About this exercise: The data below needs to be returned exactly, line for line.
Supplied data Block Start
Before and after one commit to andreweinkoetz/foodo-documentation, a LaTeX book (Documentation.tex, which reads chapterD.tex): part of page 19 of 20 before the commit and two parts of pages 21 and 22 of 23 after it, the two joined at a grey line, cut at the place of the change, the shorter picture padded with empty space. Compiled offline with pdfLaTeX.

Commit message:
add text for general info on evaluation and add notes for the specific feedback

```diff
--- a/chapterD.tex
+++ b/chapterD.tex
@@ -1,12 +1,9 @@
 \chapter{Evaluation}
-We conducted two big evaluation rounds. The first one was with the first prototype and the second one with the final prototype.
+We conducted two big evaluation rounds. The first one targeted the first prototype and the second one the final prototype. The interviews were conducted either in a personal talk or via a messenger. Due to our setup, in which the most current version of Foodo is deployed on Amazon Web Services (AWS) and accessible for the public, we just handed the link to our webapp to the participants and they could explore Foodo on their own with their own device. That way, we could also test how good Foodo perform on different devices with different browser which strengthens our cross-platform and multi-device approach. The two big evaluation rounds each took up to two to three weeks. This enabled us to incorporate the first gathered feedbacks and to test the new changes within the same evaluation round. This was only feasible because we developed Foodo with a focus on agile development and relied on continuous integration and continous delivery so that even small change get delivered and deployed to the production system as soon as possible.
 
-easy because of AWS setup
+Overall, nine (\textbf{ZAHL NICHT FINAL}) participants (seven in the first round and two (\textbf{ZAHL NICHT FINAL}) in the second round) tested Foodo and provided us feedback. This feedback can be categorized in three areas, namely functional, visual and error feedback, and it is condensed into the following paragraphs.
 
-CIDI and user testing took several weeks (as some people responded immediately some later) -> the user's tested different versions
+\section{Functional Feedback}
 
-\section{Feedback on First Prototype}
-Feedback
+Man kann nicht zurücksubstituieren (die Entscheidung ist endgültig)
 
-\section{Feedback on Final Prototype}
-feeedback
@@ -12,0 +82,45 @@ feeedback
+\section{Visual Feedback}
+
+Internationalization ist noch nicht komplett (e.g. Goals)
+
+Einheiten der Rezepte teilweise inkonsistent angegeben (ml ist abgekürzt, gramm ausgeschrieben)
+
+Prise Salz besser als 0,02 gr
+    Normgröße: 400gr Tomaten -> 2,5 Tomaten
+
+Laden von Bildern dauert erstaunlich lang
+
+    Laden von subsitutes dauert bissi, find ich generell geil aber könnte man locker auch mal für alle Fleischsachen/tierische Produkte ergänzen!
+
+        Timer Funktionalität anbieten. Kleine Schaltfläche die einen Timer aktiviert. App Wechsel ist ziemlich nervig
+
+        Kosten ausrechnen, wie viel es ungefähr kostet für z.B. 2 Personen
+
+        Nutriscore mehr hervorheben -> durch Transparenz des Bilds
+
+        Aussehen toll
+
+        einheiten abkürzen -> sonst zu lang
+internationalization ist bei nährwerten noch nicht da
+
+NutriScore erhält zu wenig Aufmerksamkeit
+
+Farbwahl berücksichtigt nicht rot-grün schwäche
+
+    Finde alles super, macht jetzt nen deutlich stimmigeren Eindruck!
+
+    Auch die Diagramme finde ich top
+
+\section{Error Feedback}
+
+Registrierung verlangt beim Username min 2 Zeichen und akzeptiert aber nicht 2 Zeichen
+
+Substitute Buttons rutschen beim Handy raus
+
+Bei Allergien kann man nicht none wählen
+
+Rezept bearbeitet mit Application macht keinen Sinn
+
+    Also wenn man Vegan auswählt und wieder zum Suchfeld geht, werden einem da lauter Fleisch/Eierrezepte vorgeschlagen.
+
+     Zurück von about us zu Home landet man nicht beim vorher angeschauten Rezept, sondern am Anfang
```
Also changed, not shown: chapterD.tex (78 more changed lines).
Supplied data Block End
Exercise result:
Before and after one commit to andreweinkoetz/foodo-documentation, a LaTeX book (Documentation.tex, which reads chapterD.tex): part of page 19 of 20 before the commit and two parts of pages 21 and 22 of 23 after it, the two joined at a grey line, cut at the place of the change, the shorter picture padded with empty space. Compiled offline with pdfLaTeX.

Commit message:
add text for general info on evaluation and add notes for the specific feedback

```diff
--- a/chapterD.tex
+++ b/chapterD.tex
@@ -1,12 +1,9 @@
 \chapter{Evaluation}
-We conducted two big evaluation rounds. The first one was with the first prototype and the second one with the final prototype.
+We conducted two big evaluation rounds. The first one targeted the first prototype and the second one the final prototype. The interviews were conducted either in a personal talk or via a messenger. Due to our setup, in which the most current version of Foodo is deployed on Amazon Web Services (AWS) and accessible for the public, we just handed the link to our webapp to the participants and they could explore Foodo on their own with their own device. That way, we could also test how good Foodo perform on different devices with different browser which strengthens our cross-platform and multi-device approach. The two big evaluation rounds each took up to two to three weeks. This enabled us to incorporate the first gathered feedbacks and to test the new changes within the same evaluation round. This was only feasible because we developed Foodo with a focus on agile development and relied on continuous integration and continous delivery so that even small change get delivered and deployed to the production system as soon as possible.
 
-easy because of AWS setup
+Overall, nine (\textbf{ZAHL NICHT FINAL}) participants (seven in the first round and two (\textbf{ZAHL NICHT FINAL}) in the second round) tested Foodo and provided us feedback. This feedback can be categorized in three areas, namely functional, visual and error feedback, and it is condensed into the following paragraphs.
 
-CIDI and user testing took several weeks (as some people responded immediately some later) -> the user's tested different versions
+\section{Functional Feedback}
 
-\section{Feedback on First Prototype}
-Feedback
+Man kann nicht zurücksubstituieren (die Entscheidung ist endgültig)
 
-\section{Feedback on Final Prototype}
-feeedback
@@ -12,0 +82,45 @@ feeedback
+\section{Visual Feedback}
+
+Internationalization ist noch nicht komplett (e.g. Goals)
+
+Einheiten der Rezepte teilweise inkonsistent angegeben (ml ist abgekürzt, gramm ausgeschrieben)
+
+Prise Salz besser als 0,02 gr
+    Normgröße: 400gr Tomaten -> 2,5 Tomaten
+
+Laden von Bildern dauert erstaunlich lang
+
+    Laden von subsitutes dauert bissi, find ich generell geil aber könnte man locker auch mal für alle Fleischsachen/tierische Produkte ergänzen!
+
+        Timer Funktionalität anbieten. Kleine Schaltfläche die einen Timer aktiviert. App Wechsel ist ziemlich nervig
+
+        Kosten ausrechnen, wie viel es ungefähr kostet für z.B. 2 Personen
+
+        Nutriscore mehr hervorheben -> durch Transparenz des Bilds
+
+        Aussehen toll
+
+        einheiten abkürzen -> sonst zu lang
+internationalization ist bei nährwerten noch nicht da
+
+NutriScore erhält zu wenig Aufmerksamkeit
+
+Farbwahl berücksichtigt nicht rot-grün schwäche
+
+    Finde alles super, macht jetzt nen deutlich stimmigeren Eindruck!
+
+    Auch die Diagramme finde ich top
+
+\section{Error Feedback}
+
+Registrierung verlangt beim Username min 2 Zeichen und akzeptiert aber nicht 2 Zeichen
+
+Substitute Buttons rutschen beim Handy raus
+
+Bei Allergien kann man nicht none wählen
+
+Rezept bearbeitet mit Application macht keinen Sinn
+
+    Also wenn man Vegan auswählt und wieder zum Suchfeld geht, werden einem da lauter Fleisch/Eierrezepte vorgeschlagen.
+
+     Zurück von about us zu Home landet man nicht beim vorher angeschauten Rezept, sondern am Anfang
```
Also changed, not shown: chapterD.tex (78 more changed lines).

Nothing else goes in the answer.